A caring chef who cooked up a storm on luxurious cruises is in the running for national award after impressing care home residents with his five star culinary skills.

Reginald Milton Inness, who is 58 and originally from Guyana, has worked as a chef at Picton Court Care Home, Porthcawl, for the last decade.

He’s now cooked his way into the finals of the prestigious Wales Care Awards, the social care Oscars.

“I was elated to be shortlisted, because I see it as recognition for my work and its value,” said Reginald.

“I’ve had the privilege of touring around the Caribbean and being paid to do so, but what I find even more rewarding is helping people.

“I see myself as a chef in the care industry, for me this is a greater reward than cruising.”
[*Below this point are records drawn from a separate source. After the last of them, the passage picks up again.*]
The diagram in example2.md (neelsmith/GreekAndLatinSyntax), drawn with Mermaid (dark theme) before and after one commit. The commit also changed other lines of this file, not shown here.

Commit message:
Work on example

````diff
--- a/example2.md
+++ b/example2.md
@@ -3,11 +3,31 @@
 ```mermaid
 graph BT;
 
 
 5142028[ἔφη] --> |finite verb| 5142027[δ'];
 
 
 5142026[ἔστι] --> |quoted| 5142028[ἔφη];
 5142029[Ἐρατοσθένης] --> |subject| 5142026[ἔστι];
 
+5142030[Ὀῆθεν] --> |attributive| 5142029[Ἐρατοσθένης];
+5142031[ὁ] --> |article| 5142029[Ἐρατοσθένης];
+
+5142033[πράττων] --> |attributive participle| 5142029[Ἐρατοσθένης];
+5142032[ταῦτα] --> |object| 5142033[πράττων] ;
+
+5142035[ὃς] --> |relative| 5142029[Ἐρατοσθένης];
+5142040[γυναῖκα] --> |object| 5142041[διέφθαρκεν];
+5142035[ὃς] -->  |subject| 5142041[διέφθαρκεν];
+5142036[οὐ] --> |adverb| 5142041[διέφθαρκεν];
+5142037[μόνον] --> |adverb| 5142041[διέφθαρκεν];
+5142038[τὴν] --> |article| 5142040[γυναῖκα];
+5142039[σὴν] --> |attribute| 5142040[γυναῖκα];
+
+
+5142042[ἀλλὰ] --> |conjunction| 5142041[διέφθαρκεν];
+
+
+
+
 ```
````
This year is the 15th anniversary of the Wales Care Award, and Reginald will attend the glittering ceremony, which takes place at City Hall, Cardiff, on October 19, with his wife Jacqueline. This year also marks the 25th anniversary Care Forum Wales.

The culinary whizz’s career history includes lengthy spells working in prisons, on oil rigs, and then on cruise ships.

Reginald, who has lived in Tondu, Bridgend, since moving to Wales 14 years ago, has been cooking since he was a child and has been a professional chef for over 30 years. He attributes his skills to his Caribbean roots.

“It is different in the Caribbean than here, we didn’t have ready – made and packaged foods there,” said Reginald.

“Growing up in the Caribbean you have to learn to cook from scratch, and even on the cruise ships, you are required to do everything.

“That’s why I know how to cook most things – the skills I had to learn have been invaluable.”

Reginald’s colleagues and the home’s residents had no hesitation in nominating him for the Excellence in Catering Award, saying he frequently goes above and beyond to cater for the residents, and has cooked for them on his days off for occasions such as tea parties and barbecues.

Picton Court’s manager Shajitha Augustine said: “Reg treats the kitchen as the heart of the home and the residents, families and staff members enjoy the food – not only the taste, but also the presentation.

“Reg’s crafting skills are impeccable which clearly shows in his practice and his ability to present it with an eye for the users’ taste. Reg’s homemade cakes, biscuits and roasties are well-known by the residents, families, colleagues and even the external professionals.

“Reg treats others with respect and dignity and acts as a role model to his team.

“His passion for caring and catering for others is clear. Reg leads the team with commitment and he will often go above and beyond to ensure that everything runs as smoothly as possible.”

Reginald’s culinary expertise includes cuisine from all over the world, and he often treats the residents to themed nights, including, of course, Caribbean nights.

He said: “I have cooked Caribbean food for them; I cooked jerk chicken for them at the summer fete, and I did friend rice, Spanish rice, some Caribbean salads and punch and things, it was a huge success.

“The residents’ families loved it too.

“We have Indian theme nights, and Chinese theme nights, they were very popular, and very much appreciated.

“Sometimes some of the residents are reluctant to try foods they’re unfamiliar with, but as soon as they try the new food, they almost always love it.

“I’m very much looking forward to the awards ceremony, I will get a new suit and make sure I’m all decked out for it!”

Mario Kreft MBE, the Chair of Care Forum Wales, said the Wales Care Awards had gone from strength to strength.

He said: “This year’s ceremony is an even more special occasion because it marks the 15th anniversary of the Wales Care Awards and the 25th anniversary of Care Forum Wales and the event is now firmly established as one of the highlights in the Welsh social care calendar.

“The aim is to recognise the unstinting and often remarkable dedication of our unsung heroes and heroines across Wales.

“The care sector is full of wonderful people because it’s not just a job it’s a vocation – these are the people who really do have the X Factor.

“If you don’t recognise the people who do the caring you will never provide the standards that people need and never recognise the value of the people who need the care in society.

“We need to do all we can to raise the profile of the care sector workforce – they deserve to be lauded and applauded.”